“Over the course of two months, we administered our survey to over 120 officials across fifteen local councils and one “metro” council.  Each interview lasted for about an hour and included both open and closed questions that related to each councilor’s policy beliefs, priorities, and personal background.  In determining the root causes of these responses, we considered several potential factors of influence, including ethnic/racial identity; international organizations; levels of civil society; strength of institutions (political parties, courts, etc.); as well as cultural attitudes toward the problems themselves. Our project was based out of a rented apartment in Cape Town, though much of our time was spend traveling to outlying municipalities.  The logistics of our research were often more complicated than we had anticipated, but we came up with creative solutions and achieved our goals nonetheless.
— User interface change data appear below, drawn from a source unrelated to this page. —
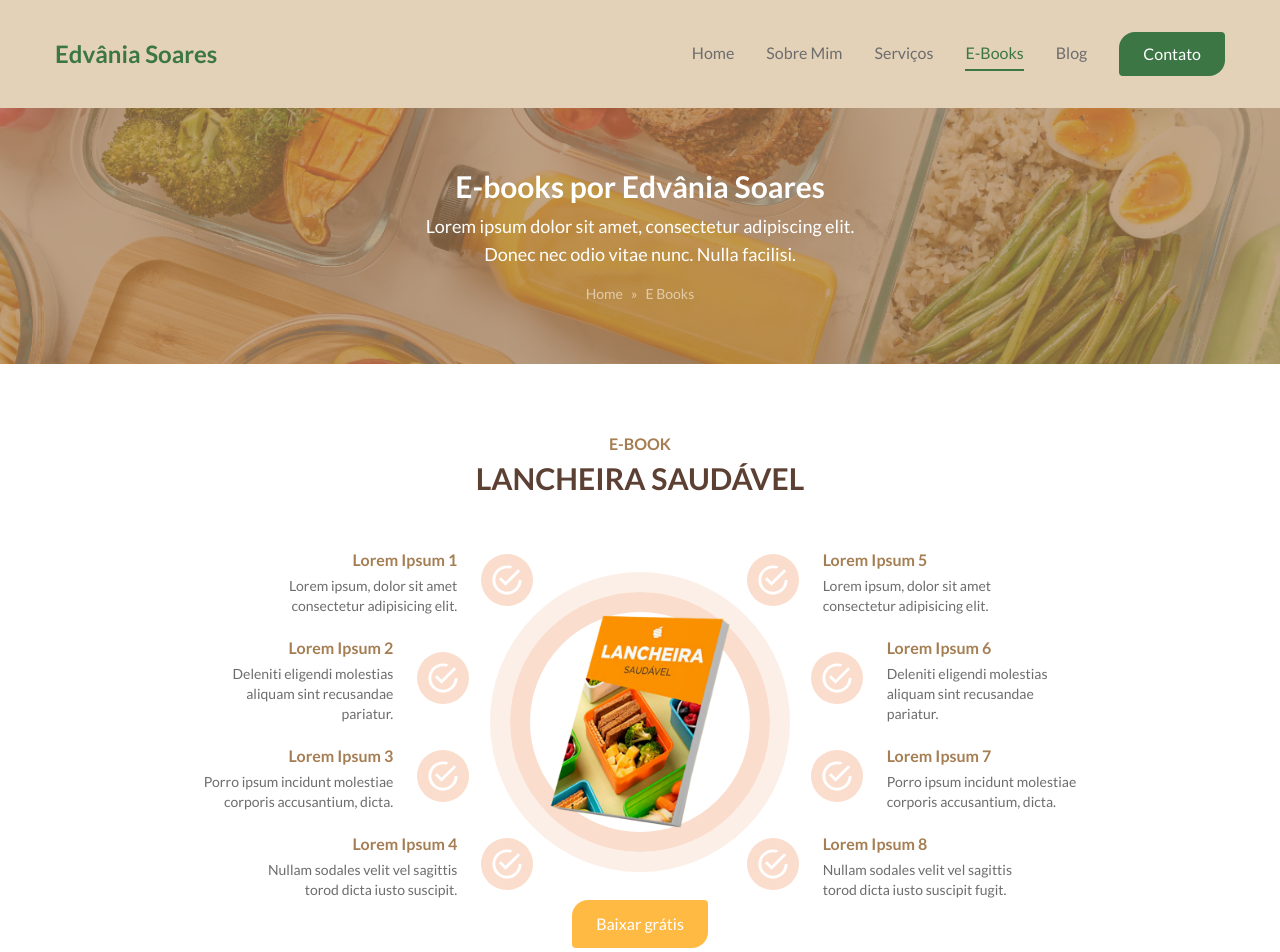
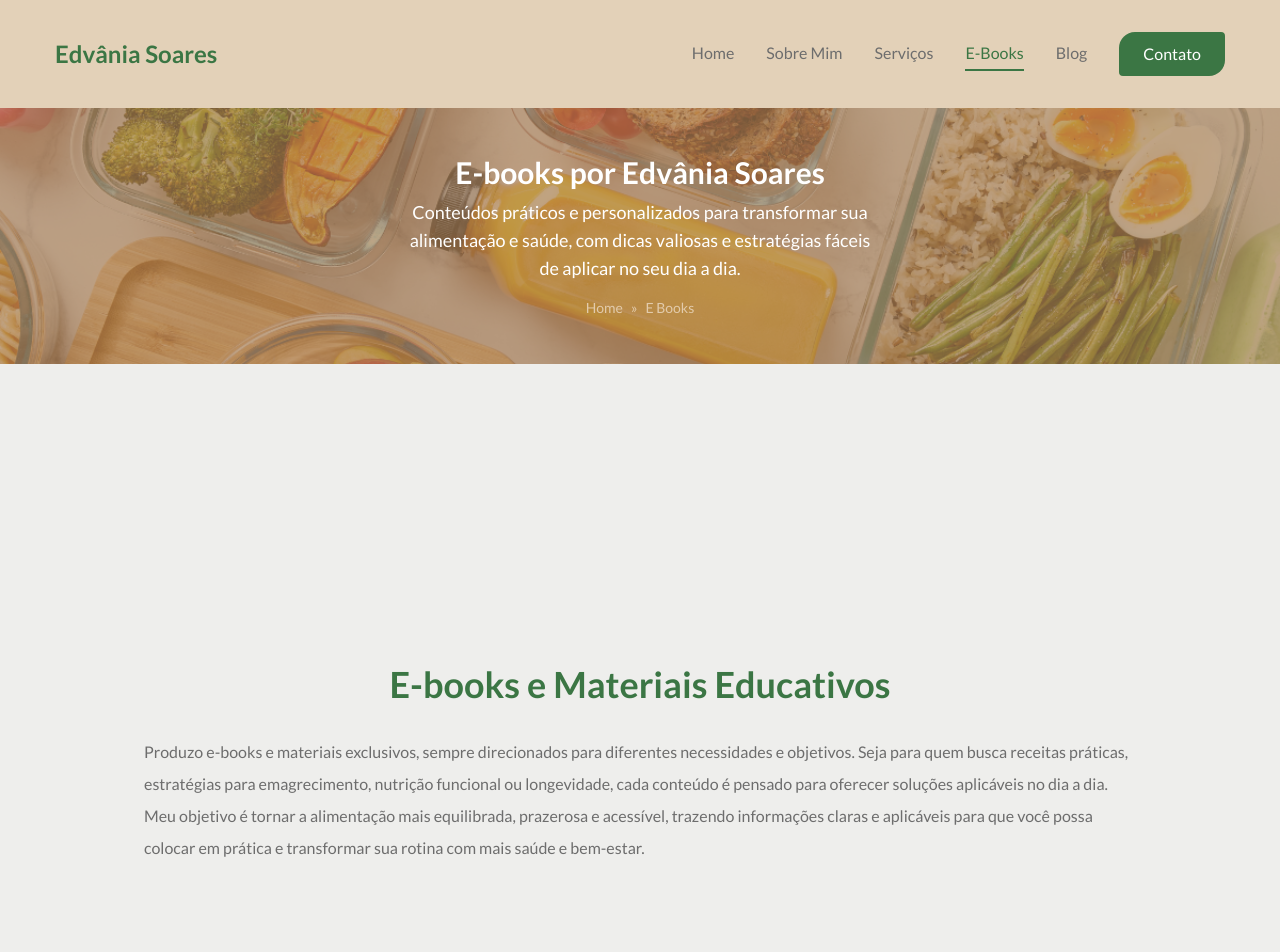
Before and after one commit to ArielSpencer/nutri-edvania-site, a Next.js app: page /e-books in a window 1280 px wide. Shown: the top 952 px of the page. Built offline with nearby package versions, Linux system fonts and the light colour scheme.

Commit message:
feat: add pages for nutritional services with basic structure

```diff
--- a/app/e-books/page.jsx
+++ b/app/e-books/page.jsx
@@ -5,9 +5,23 @@ const Ebooks = () => {
   return <section>
     <Banner
       title="E-books por Edvânia Soares"
-      description="Lorem ipsum dolor sit amet, consectetur adipiscing elit. Donec nec odio vitae nunc. Nulla facilisi."
+      description="Conteúdos práticos e personalizados para transformar sua alimentação e saúde, com dicas valiosas e estratégias fáceis de aplicar no seu dia a dia."
     />
-    <EbookSection />
+    {/* <EbookSection /> */}
+
+    <div className="min-h-screen flex flex-col justify-center items-center px-36">
+      <h1
+          className="text-4xl font-bold text-center text-accent mb-8"
+      >
+        E-books e Materiais Educativos
+      </h1>
+      <p>
+        Produzo e-books e materiais exclusivos, sempre direcionados para diferentes necessidades e objetivos. Seja para quem busca receitas práticas, estratégias para emagrecimento, nutrição funcional ou longevidade, cada conteúdo é pensado para oferecer soluções aplicáveis no dia a dia.
+      </p>
+      <p>
+        Meu objetivo é tornar a alimentação mais equilibrada, prazerosa e acessível, trazendo informações claras e aplicáveis para que você possa colocar em prática e transformar sua rotina com mais saúde e bem-estar.
+      </p>
+    </div>
   </section>
 }
 
--- /dev/null
+++ b/app/servicos/atendimento-nutricional/page.jsx
@@ -0,0 +1,18 @@
+const NutritionalCare = () => {
+  return (
+    <section className="min-h-screen flex flex-col justify-center items-center px-36">
+      <h1
+        className="text-4xl font-bold text-center text-accent mb-8"
+      >
+        atendimento nutricional
+      </h1>
+      <p>
+        Acredito que o verdadeiro emagrecimento vai muito além da alimentação – ele acontece quando há uma conexão entre corpo, mente e espírito. Meu atendimento nutricional é baseado nessa visão holística, proporcionando um caminho equilibrado para mais saúde, bem-estar e longevidade.
+      <br /><br />
+        Não se trata apenas de perder peso, mas de se sentir mais feliz e realizada, conquistando uma relação saudável com a comida e consigo mesma. Com um plano alimentar personalizado e estratégias que respeitam sua individualidade, minha missão é te ajudar a transformar sua rotina de forma leve e sustentável, para que a nutrição seja sua aliada em todas as áreas da vida.
+      </p>
+    </section>
+  )
+}
+
+export default NutritionalCare;
--- /dev/null
+++ b/app/servicos/mentoria-para-nutricionistas/page.jsx
@@ -0,0 +1,16 @@
+const Mentoring = () => {
+  return (
+    <section className="min-h-screen flex flex-col justify-center items-center px-36">
+      <h1
+        className="text-4xl font-bold text-center text-accent mb-8"
+      >
+        mentoria para nutricionistas
+      </h1>
+      <p>
+      Ajudar outros nutricionistas a crescerem profissionalmente é uma das minhas paixões! A mentoria é voltada para quem deseja estruturar um consultório de sucesso, fidelizar pacientes e se posicionar no mercado com autoridade e estratégia. Compartilho minha experiência para que você construa uma carreira sólida e de impacto.
+      </p>
+    </section>
+  )
+}
+
+export default Mentoring;
--- /dev/null
+++ b/app/servicos/palestras-e-programas-de-saude/page.jsx
@@ -0,0 +1,16 @@
+const Lectures = () => {
+  return (
+    <section className="min-h-screen flex flex-col justify-center items-center px-36">
+      <h1
+        className="text-4xl font-bold text-center text-accent mb-8"
+      >
+        palestras e programas de saude
+      </h1>
+      <p>
+      Levo saúde e bem-estar para dentro das empresas, promovendo palestras e programas de conscientização nutricional para colaboradores. A alimentação impacta diretamente na produtividade, energia e qualidade de vida no trabalho, e meu objetivo é transformar a rotina corporativa com hábitos mais saudáveis e eficazes.
+      </p>
+    </section>
+  )
+}
+
+export default Lectures;
--- /dev/null
+++ b/app/servicos/programas-de-saude-e-bem-estar/page.jsx
@@ -0,0 +1,16 @@
+const HealthAndWellBeing = () => {
+  return (
+    <section className="min-h-screen flex flex-col justify-center items-center px-36">
+      <h1
+        className="text-4xl font-bold text-center text-accent mb-8"
+      >
+        programas de saude e bem-estar
+      </h1>
+      <p>
+      Acredito que saúde é movimento! Por isso, organizo eventos e treinões para incentivar um estilo de vida ativo, como o projeto "Movimente-se para o Melhor Ano da Sua Vida", que inclui diversas modalidades para promover mais qualidade de vida e longevidade.
+      </p>
+    </section>
+  )
+}
+
+export default HealthAndWellBeing;
```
We were especially proud of the information we gathered during our two-week road trip to the Eastern Cape, during which we drove hundreds of miles, interviewed dozens of councilors, and even got to visit a few wildlife preserves.”

“Now that the survey is complete and the results have been compiled into a large database, our goal is to find and explicate patterns within it.  Each of us is currently working on a thesis or dissertation on a specific component of the survey, and our Professor, Evan Lieberman, will eventually incorporate our study into his own research.  As I begin to focus on my own project – a study of policy diffusion among the local governments we surveyed – I realize how much I learned during my summer in South Africa – not just about politics and public health, but about myself and my values, talents, and ambitions.  Joining “Team Microbe” was one of the best decisions I’ve made at Princeton, and I have no doubt that I will continue to reflect on and benefit from this experience for a long time to come.”

Internship Year


Project Category



Princeton University


Evan Lieberman